▶ **Problem**
Using the records below, filter out every line that lacks "jsdelivr" and copy the rest.

================================

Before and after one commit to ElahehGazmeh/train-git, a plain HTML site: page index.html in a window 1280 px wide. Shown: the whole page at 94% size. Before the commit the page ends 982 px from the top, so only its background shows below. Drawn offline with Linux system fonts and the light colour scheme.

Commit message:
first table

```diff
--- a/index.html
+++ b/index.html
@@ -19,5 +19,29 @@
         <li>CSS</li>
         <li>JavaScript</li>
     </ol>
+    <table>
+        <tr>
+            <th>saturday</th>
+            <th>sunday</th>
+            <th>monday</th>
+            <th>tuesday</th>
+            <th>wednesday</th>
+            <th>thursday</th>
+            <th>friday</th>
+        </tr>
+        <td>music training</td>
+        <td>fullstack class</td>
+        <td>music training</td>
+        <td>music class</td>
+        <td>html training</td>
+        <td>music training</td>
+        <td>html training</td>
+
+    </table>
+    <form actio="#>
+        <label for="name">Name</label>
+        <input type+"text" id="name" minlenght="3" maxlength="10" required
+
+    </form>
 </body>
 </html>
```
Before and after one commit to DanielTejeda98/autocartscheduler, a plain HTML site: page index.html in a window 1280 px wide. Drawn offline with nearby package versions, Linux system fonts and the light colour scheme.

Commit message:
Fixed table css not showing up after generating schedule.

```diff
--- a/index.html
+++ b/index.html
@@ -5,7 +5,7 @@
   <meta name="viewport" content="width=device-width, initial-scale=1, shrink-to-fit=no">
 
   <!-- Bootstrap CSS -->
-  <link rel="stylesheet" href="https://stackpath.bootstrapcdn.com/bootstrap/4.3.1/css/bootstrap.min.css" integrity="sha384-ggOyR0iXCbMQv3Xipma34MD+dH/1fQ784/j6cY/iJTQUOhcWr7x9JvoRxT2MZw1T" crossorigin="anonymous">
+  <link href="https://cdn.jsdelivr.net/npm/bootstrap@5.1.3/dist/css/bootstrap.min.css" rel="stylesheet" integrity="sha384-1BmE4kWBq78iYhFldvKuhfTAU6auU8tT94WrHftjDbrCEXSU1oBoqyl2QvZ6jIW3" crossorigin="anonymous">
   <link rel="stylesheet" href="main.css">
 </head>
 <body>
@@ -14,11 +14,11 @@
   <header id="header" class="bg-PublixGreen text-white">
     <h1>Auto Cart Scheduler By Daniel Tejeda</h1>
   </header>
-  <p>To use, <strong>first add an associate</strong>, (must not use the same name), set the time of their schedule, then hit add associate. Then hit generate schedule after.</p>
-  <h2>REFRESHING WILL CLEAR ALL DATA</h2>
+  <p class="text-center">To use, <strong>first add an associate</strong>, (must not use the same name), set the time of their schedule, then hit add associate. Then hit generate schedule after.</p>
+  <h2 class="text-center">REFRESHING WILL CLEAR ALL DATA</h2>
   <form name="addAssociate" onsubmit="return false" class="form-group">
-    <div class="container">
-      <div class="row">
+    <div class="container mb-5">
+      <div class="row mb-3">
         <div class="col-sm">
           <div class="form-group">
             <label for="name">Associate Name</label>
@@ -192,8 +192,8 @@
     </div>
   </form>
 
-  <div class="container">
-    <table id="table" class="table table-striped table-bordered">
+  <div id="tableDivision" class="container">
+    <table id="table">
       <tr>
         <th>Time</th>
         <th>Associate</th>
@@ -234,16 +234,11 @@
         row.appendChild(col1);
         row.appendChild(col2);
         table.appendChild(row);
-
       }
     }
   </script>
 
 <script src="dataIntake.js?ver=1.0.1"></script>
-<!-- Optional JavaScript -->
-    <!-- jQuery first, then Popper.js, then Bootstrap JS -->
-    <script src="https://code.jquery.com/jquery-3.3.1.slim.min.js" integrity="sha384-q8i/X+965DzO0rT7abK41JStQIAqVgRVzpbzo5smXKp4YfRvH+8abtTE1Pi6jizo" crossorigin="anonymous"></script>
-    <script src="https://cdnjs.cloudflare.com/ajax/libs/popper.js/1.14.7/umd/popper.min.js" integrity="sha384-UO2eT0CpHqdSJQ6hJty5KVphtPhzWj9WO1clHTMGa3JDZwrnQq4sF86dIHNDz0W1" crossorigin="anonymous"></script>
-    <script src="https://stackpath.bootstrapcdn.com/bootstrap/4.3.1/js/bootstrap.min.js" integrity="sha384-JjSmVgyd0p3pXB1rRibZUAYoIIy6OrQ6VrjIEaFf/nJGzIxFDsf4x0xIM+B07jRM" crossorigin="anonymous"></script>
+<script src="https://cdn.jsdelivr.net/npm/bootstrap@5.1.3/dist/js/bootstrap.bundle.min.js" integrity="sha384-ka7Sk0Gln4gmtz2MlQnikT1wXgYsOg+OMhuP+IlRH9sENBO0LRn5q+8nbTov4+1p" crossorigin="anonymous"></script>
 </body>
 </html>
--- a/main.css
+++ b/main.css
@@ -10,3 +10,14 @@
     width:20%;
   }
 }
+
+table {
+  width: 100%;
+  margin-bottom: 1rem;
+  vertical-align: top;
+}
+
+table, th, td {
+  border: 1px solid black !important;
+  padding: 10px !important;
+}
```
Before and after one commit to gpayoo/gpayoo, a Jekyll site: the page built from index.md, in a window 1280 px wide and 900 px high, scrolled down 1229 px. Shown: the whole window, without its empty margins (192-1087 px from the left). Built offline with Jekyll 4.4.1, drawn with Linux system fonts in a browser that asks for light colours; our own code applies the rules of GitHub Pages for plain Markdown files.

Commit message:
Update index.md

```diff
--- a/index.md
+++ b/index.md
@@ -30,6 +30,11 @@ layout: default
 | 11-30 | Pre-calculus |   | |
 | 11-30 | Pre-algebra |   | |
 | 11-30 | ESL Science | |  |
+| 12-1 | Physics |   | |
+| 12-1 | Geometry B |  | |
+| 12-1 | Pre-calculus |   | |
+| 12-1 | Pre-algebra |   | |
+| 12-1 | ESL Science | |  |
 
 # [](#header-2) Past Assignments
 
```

================================

▶ **Response**
+  <link href="https://cdn.jsdelivr.net/npm/bootstrap@5.1.3/dist/css/bootstrap.min.css" rel="stylesheet" integrity="sha384-1BmE4kWBq78iYhFldvKuhfTAU6auU8tT94WrHftjDbrCEXSU1oBoqyl2QvZ6jIW3" crossorigin="anonymous">
+<script src="https://cdn.jsdelivr.net/npm/bootstrap@5.1.3/dist/js/bootstrap.bundle.min.js" integrity="sha384-ka7Sk0Gln4gmtz2MlQnikT1wXgYsOg+OMhuP+IlRH9sENBO0LRn5q+8nbTov4+1p" crossorigin="anonymous"></script>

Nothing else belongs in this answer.